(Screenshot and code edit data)
┏━━

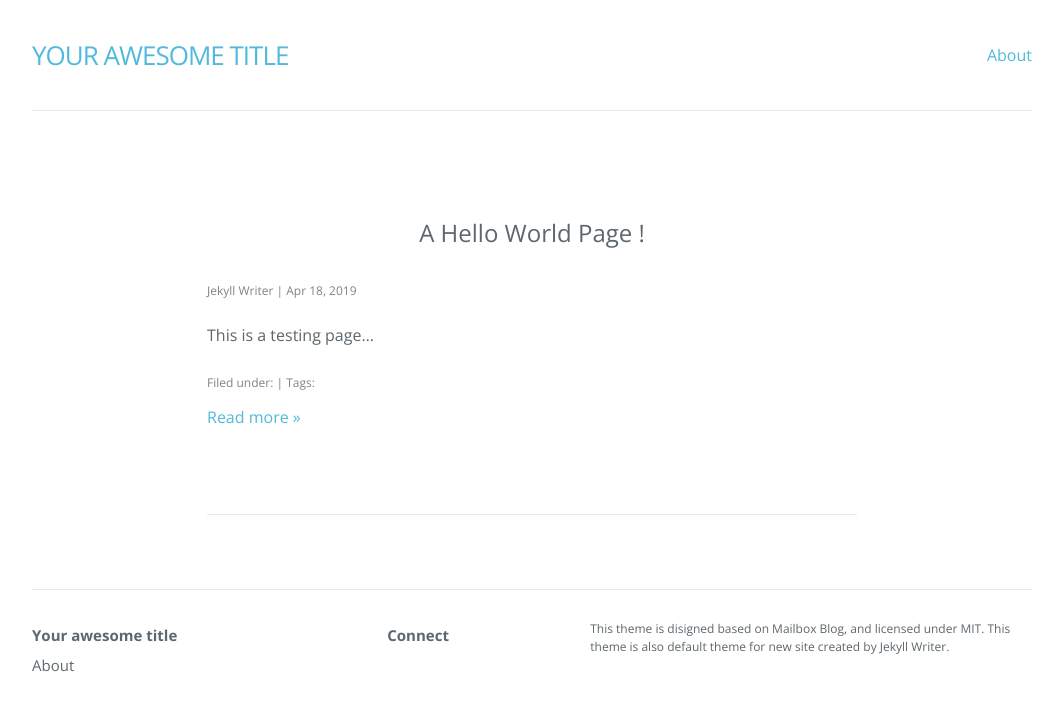
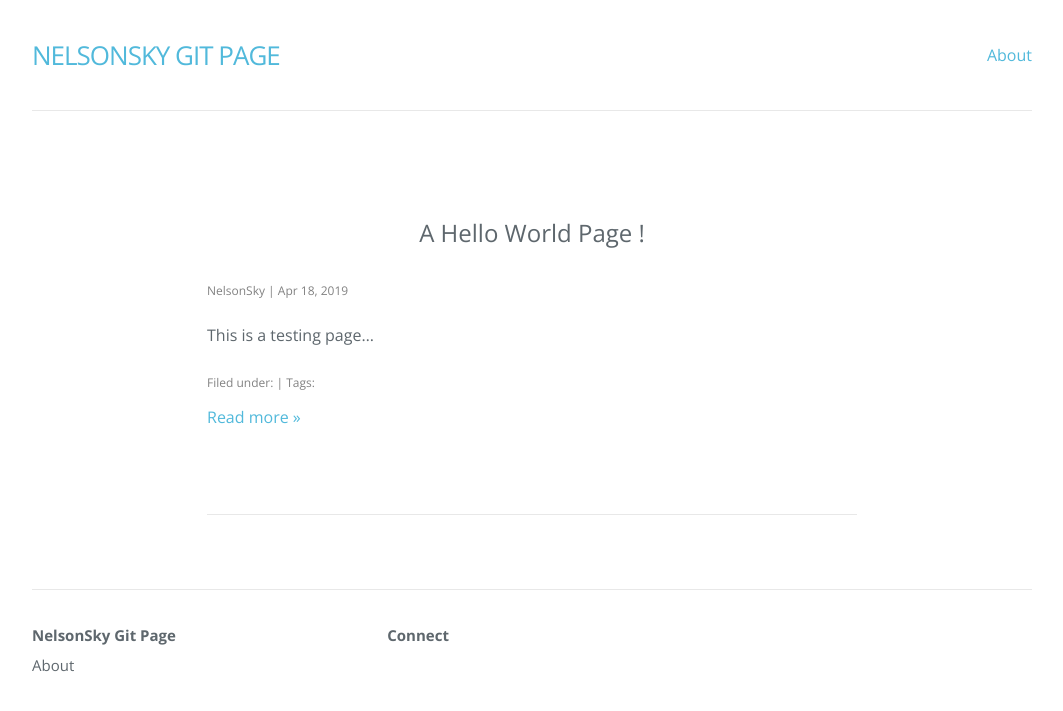
Before and after one commit to nelson0526/nelson0526.github.io, a Jekyll site: the page built from index.html, in a window 1280 px wide. Shown: the top 711 px of the page, without its empty margins (108-1171 px from the left). Built offline with Jekyll 4.4.1, drawn with Linux system fonts in a browser that asks for light colours; nearby versions of some CDN libraries; the list of posts is cut into pages by our own code.

Commit message:
Update _config.yml

```diff
--- a/_config.yml
+++ b/_config.yml
@@ -1,9 +1,6 @@
 # Created by Jekyll Writer
-title: Your awesome title
-author: Jekyll Writer
-description: >
-  This theme is disigned based on Mailbox Blog, and licensed under MIT. This
-  theme is also default theme for new site created by Jekyll Writer.
+title: NelsonSky Git Page
+author: NelsonSky
 permalink: '/:year/:month/:day/:title/'
 paginate: 6
 paginate_path: '/page/:num/'
```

┗━━

WHAT TO DO -
Give back the records above exactly. Pictures stay out.

WRITTEN ANSWER -
Before and after one commit to nelson0526/nelson0526.github.io, a Jekyll site: the page built from index.html, in a window 1280 px wide. Shown: the top 711 px of the page, without its empty margins (108-1171 px from the left). Built offline with Jekyll 4.4.1, drawn with Linux system fonts in a browser that asks for light colours; nearby versions of some CDN libraries; the list of posts is cut into pages by our own code.

Commit message:
Update _config.yml

```diff
--- a/_config.yml
+++ b/_config.yml
@@ -1,9 +1,6 @@
 # Created by Jekyll Writer
-title: Your awesome title
-author: Jekyll Writer
-description: >
-  This theme is disigned based on Mailbox Blog, and licensed under MIT. This
-  theme is also default theme for new site created by Jekyll Writer.
+title: NelsonSky Git Page
+author: NelsonSky
 permalink: '/:year/:month/:day/:title/'
 paginate: 6
 paginate_path: '/page/:num/'
```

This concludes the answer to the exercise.